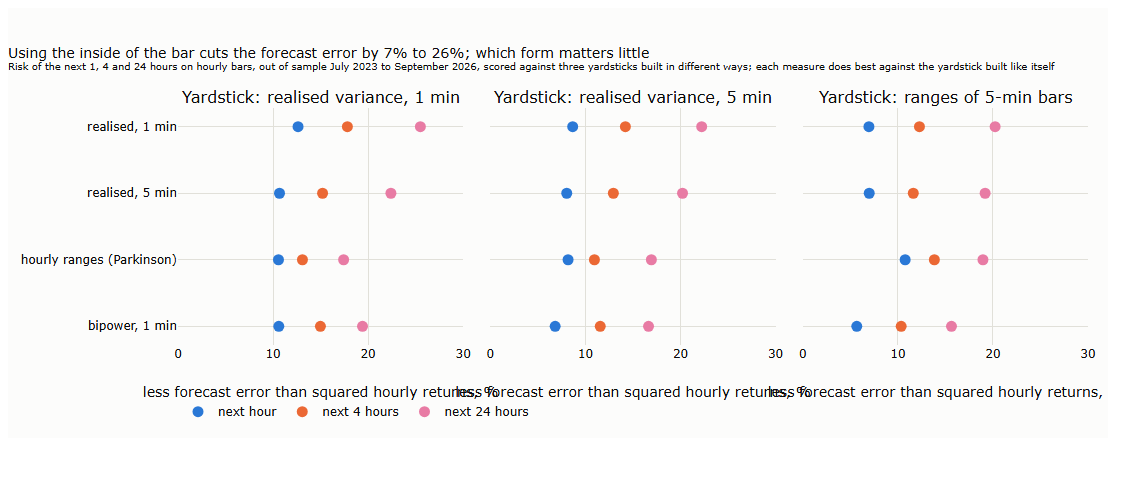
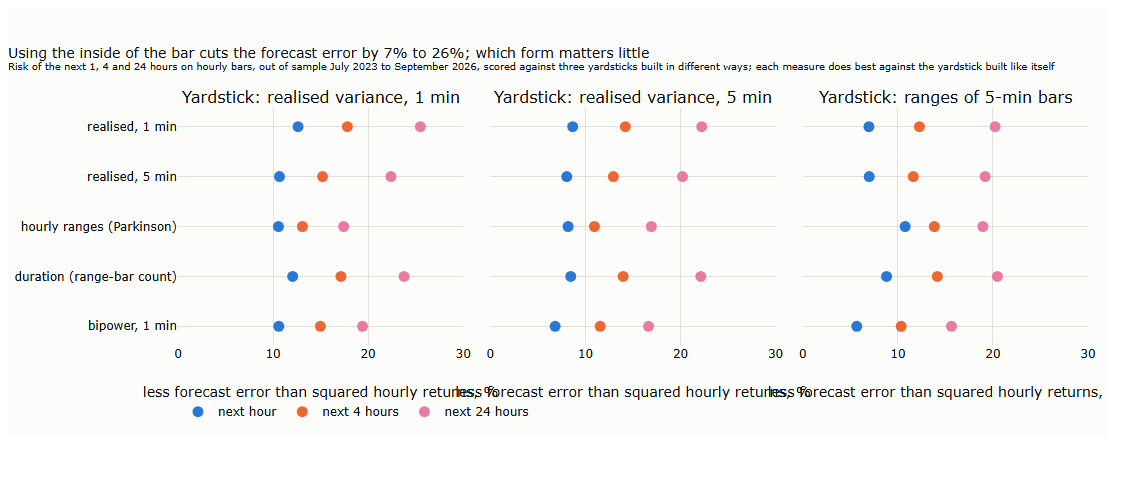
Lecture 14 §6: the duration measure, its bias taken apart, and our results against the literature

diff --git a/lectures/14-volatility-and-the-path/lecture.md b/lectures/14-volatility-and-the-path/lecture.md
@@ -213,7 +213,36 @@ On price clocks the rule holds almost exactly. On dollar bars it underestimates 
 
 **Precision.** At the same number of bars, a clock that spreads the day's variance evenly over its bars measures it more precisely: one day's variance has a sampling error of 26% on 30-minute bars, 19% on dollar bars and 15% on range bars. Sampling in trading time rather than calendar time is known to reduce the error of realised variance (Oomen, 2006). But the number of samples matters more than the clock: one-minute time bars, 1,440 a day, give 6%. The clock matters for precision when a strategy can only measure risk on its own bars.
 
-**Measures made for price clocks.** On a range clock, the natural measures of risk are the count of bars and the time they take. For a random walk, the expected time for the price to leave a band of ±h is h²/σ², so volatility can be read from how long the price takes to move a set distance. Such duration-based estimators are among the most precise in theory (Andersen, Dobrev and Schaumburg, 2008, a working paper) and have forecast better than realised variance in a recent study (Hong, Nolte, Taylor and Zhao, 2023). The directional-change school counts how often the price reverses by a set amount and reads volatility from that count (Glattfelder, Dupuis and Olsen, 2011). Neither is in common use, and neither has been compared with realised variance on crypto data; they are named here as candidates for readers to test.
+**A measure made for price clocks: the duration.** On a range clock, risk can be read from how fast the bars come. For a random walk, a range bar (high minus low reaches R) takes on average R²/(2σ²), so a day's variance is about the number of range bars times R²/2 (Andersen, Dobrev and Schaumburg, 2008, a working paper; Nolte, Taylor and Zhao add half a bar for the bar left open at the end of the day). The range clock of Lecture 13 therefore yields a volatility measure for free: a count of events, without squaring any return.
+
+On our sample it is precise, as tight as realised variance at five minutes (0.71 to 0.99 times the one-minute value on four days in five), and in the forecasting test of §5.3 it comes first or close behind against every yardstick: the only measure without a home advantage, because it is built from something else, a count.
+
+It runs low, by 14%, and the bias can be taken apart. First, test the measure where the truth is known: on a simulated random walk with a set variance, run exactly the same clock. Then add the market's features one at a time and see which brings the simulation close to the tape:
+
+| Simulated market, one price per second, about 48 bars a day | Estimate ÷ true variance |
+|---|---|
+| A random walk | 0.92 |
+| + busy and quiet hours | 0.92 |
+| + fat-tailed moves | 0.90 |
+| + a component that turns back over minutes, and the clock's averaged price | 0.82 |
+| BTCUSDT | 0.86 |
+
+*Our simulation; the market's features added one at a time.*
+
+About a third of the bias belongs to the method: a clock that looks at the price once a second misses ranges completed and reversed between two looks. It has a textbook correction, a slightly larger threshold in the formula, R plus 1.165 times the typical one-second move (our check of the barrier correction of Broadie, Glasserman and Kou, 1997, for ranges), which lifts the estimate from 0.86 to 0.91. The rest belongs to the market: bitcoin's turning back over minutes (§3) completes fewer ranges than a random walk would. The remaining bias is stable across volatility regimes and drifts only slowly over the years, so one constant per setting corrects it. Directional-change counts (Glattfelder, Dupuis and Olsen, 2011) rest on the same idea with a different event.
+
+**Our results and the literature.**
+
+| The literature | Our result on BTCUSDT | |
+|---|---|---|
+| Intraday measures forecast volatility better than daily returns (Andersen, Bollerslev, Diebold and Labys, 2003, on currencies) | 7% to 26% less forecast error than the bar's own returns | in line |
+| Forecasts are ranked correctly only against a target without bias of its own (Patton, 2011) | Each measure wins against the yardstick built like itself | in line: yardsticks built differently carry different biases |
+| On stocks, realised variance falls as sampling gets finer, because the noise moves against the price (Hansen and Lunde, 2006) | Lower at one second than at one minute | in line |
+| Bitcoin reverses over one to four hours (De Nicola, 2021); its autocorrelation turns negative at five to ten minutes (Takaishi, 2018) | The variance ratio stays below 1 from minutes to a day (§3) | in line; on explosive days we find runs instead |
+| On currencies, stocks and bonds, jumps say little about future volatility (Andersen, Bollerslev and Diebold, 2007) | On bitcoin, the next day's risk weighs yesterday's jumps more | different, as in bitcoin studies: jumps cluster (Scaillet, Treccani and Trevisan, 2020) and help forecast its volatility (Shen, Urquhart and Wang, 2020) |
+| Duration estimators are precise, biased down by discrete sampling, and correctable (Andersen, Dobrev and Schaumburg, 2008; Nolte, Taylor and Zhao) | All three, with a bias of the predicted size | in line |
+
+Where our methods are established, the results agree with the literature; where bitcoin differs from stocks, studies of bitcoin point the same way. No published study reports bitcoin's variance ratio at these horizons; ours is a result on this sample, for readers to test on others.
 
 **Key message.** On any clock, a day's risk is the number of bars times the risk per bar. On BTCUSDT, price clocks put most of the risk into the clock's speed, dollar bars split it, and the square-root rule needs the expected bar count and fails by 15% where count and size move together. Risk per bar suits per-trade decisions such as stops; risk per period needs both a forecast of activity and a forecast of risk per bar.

□ □ □ □ □ □ □

◆ Exercise instructions:
Repeat the material above exactly; pictures do not belong in the copy.

◆ Result for this exercise:
Lecture 14 §6: the duration measure, its bias taken apart, and our results against the literature

diff --git a/lectures/14-volatility-and-the-path/lecture.md b/lectures/14-volatility-and-the-path/lecture.md
@@ -213,7 +213,36 @@ On price clocks the rule holds almost exactly. On dollar bars it underestimates 
 
 **Precision.** At the same number of bars, a clock that spreads the day's variance evenly over its bars measures it more precisely: one day's variance has a sampling error of 26% on 30-minute bars, 19% on dollar bars and 15% on range bars. Sampling in trading time rather than calendar time is known to reduce the error of realised variance (Oomen, 2006). But the number of samples matters more than the clock: one-minute time bars, 1,440 a day, give 6%. The clock matters for precision when a strategy can only measure risk on its own bars.
 
-**Measures made for price clocks.** On a range clock, the natural measures of risk are the count of bars and the time they take. For a random walk, the expected time for the price to leave a band of ±h is h²/σ², so volatility can be read from how long the price takes to move a set distance. Such duration-based estimators are among the most precise in theory (Andersen, Dobrev and Schaumburg, 2008, a working paper) and have forecast better than realised variance in a recent study (Hong, Nolte, Taylor and Zhao, 2023). The directional-change school counts how often the price reverses by a set amount and reads volatility from that count (Glattfelder, Dupuis and Olsen, 2011). Neither is in common use, and neither has been compared with realised variance on crypto data; they are named here as candidates for readers to test.
+**A measure made for price clocks: the duration.** On a range clock, risk can be read from how fast the bars come. For a random walk, a range bar (high minus low reaches R) takes on average R²/(2σ²), so a day's variance is about the number of range bars times R²/2 (Andersen, Dobrev and Schaumburg, 2008, a working paper; Nolte, Taylor and Zhao add half a bar for the bar left open at the end of the day). The range clock of Lecture 13 therefore yields a volatility measure for free: a count of events, without squaring any return.
+
+On our sample it is precise, as tight as realised variance at five minutes (0.71 to 0.99 times the one-minute value on four days in five), and in the forecasting test of §5.3 it comes first or close behind against every yardstick: the only measure without a home advantage, because it is built from something else, a count.
+
+It runs low, by 14%, and the bias can be taken apart. First, test the measure where the truth is known: on a simulated random walk with a set variance, run exactly the same clock. Then add the market's features one at a time and see which brings the simulation close to the tape:
+
+| Simulated market, one price per second, about 48 bars a day | Estimate ÷ true variance |
+|---|---|
+| A random walk | 0.92 |
+| + busy and quiet hours | 0.92 |
+| + fat-tailed moves | 0.90 |
+| + a component that turns back over minutes, and the clock's averaged price | 0.82 |
+| BTCUSDT | 0.86 |
+
+*Our simulation; the market's features added one at a time.*
+
+About a third of the bias belongs to the method: a clock that looks at the price once a second misses ranges completed and reversed between two looks. It has a textbook correction, a slightly larger threshold in the formula, R plus 1.165 times the typical one-second move (our check of the barrier correction of Broadie, Glasserman and Kou, 1997, for ranges), which lifts the estimate from 0.86 to 0.91. The rest belongs to the market: bitcoin's turning back over minutes (§3) completes fewer ranges than a random walk would. The remaining bias is stable across volatility regimes and drifts only slowly over the years, so one constant per setting corrects it. Directional-change counts (Glattfelder, Dupuis and Olsen, 2011) rest on the same idea with a different event.
+
+**Our results and the literature.**
+
+| The literature | Our result on BTCUSDT | |
+|---|---|---|
+| Intraday measures forecast volatility better than daily returns (Andersen, Bollerslev, Diebold and Labys, 2003, on currencies) | 7% to 26% less forecast error than the bar's own returns | in line |
+| Forecasts are ranked correctly only against a target without bias of its own (Patton, 2011) | Each measure wins against the yardstick built like itself | in line: yardsticks built differently carry different biases |
+| On stocks, realised variance falls as sampling gets finer, because the noise moves against the price (Hansen and Lunde, 2006) | Lower at one second than at one minute | in line |
+| Bitcoin reverses over one to four hours (De Nicola, 2021); its autocorrelation turns negative at five to ten minutes (Takaishi, 2018) | The variance ratio stays below 1 from minutes to a day (§3) | in line; on explosive days we find runs instead |
+| On currencies, stocks and bonds, jumps say little about future volatility (Andersen, Bollerslev and Diebold, 2007) | On bitcoin, the next day's risk weighs yesterday's jumps more | different, as in bitcoin studies: jumps cluster (Scaillet, Treccani and Trevisan, 2020) and help forecast its volatility (Shen, Urquhart and Wang, 2020) |
+| Duration estimators are precise, biased down by discrete sampling, and correctable (Andersen, Dobrev and Schaumburg, 2008; Nolte, Taylor and Zhao) | All three, with a bias of the predicted size | in line |
+
+Where our methods are established, the results agree with the literature; where bitcoin differs from stocks, studies of bitcoin point the same way. No published study reports bitcoin's variance ratio at these horizons; ours is a result on this sample, for readers to test on others.
 
 **Key message.** On any clock, a day's risk is the number of bars times the risk per bar. On BTCUSDT, price clocks put most of the risk into the clock's speed, dollar bars split it, and the square-root rule needs the expected bar count and fails by 15% where count and size move together. Risk per bar suits per-trade decisions such as stops; risk per period needs both a forecast of activity and a forecast of risk per bar.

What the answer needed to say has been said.